This study investigates the storage vs. composition of inflected forms in typically-developing children. Children aged 8-12 were tested on the production of regular and irregular past-tense forms. Storage (vs. composition) was examined by probing for past-tense frequency effects and imageability effects - both of which are diagnostic tests for storage - while controlling for a number of confounding factors. We also examined sex as a factor. Irregular inflected forms, which must depend on stored representations, always showed evidence of storage (frequency and/or imageability effects), not only across all children, but also separately in both sexes. In contrast, for regular forms, which could be either stored or composed, only girls showed evidence of storage. This pattern is similar to that found in previously-acquired adult data from the same task, with the notable exception that development affects which factors influence the storage of regulars in females: imageability plays a larger role in girls, and frequency in women. Overall, the results suggest that irregular inflected forms are always stored (in children and adults, and in both sexes), whereas regulars can be either composed or stored, with their storage a function of various item- and subject-level factors.

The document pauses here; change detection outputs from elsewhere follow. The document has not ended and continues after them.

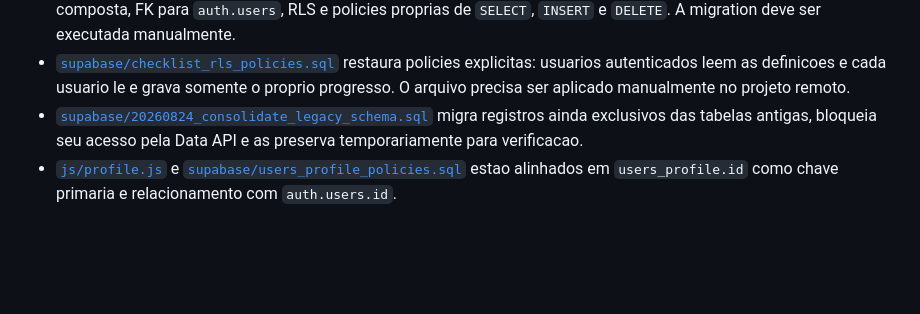
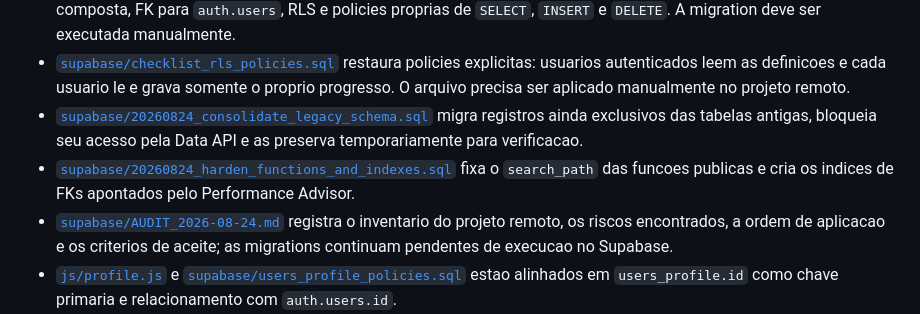
Before and after one commit to Breno-401/unicheck, a Markdown page: Unicheck/architecture.md, the part around the change. Rendered like a GitHub page; blank space fills up the shorter version.

Commit message:
docs: registrar hardening e estado da auditoria Supabase

```diff
--- a/Unicheck/architecture.md
+++ b/Unicheck/architecture.md
@@ -521,6 +521,8 @@ O projeto funciona, mas existem inconsistencias tecnicas que precisam ser conhec
 - [`supabase/20260816_create_user_platform_favorites.sql`](./supabase/20260816_create_user_platform_favorites.sql) cria `user_platform_favorites` com chave primaria composta, FK para `auth.users`, RLS e policies proprias de `SELECT`, `INSERT` e `DELETE`. A migration deve ser executada manualmente.
 - [`supabase/checklist_rls_policies.sql`](./supabase/checklist_rls_policies.sql) restaura policies explicitas: usuarios autenticados leem as definicoes e cada usuario le e grava somente o proprio progresso. O arquivo precisa ser aplicado manualmente no projeto remoto.
 - [`supabase/20260824_consolidate_legacy_schema.sql`](./supabase/20260824_consolidate_legacy_schema.sql) migra registros ainda exclusivos das tabelas antigas, bloqueia seu acesso pela Data API e as preserva temporariamente para verificacao.
+- [`supabase/20260824_harden_functions_and_indexes.sql`](./supabase/20260824_harden_functions_and_indexes.sql) fixa o `search_path` das funcoes publicas e cria os indices de FKs apontados pelo Performance Advisor.
+- [`supabase/AUDIT_2026-08-24.md`](./supabase/AUDIT_2026-08-24.md) registra o inventario do projeto remoto, os riscos encontrados, a ordem de aplicacao e os criterios de aceite; as migrations continuam pendentes de execucao no Supabase.
 - [`js/profile.js`](./js/profile.js) e [`supabase/users_profile_policies.sql`](./supabase/users_profile_policies.sql) estao alinhados em `users_profile.id` como chave primaria e relacionamento com `auth.users.id`.
 - O total atual e 630 XP para 28 tarefas e 7 fases. Novas fontes devem ser adicionadas na configuracao de [`js/progression.js`](./js/progression.js), sem espalhar valores pelos consumidores.
 - Alguns documentos auxiliares em `platform/PLATAFORMAS/` e `platform/CHECKLIST ACADEMICO/` descrevem funcionalidades de forma mais antiga do que o comportamento atual do codigo.
```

ASJC Scopus subject areas
- Biochemistry, Genetics and Molecular Biology(all)
- Agricultural and Biological Sciences(all)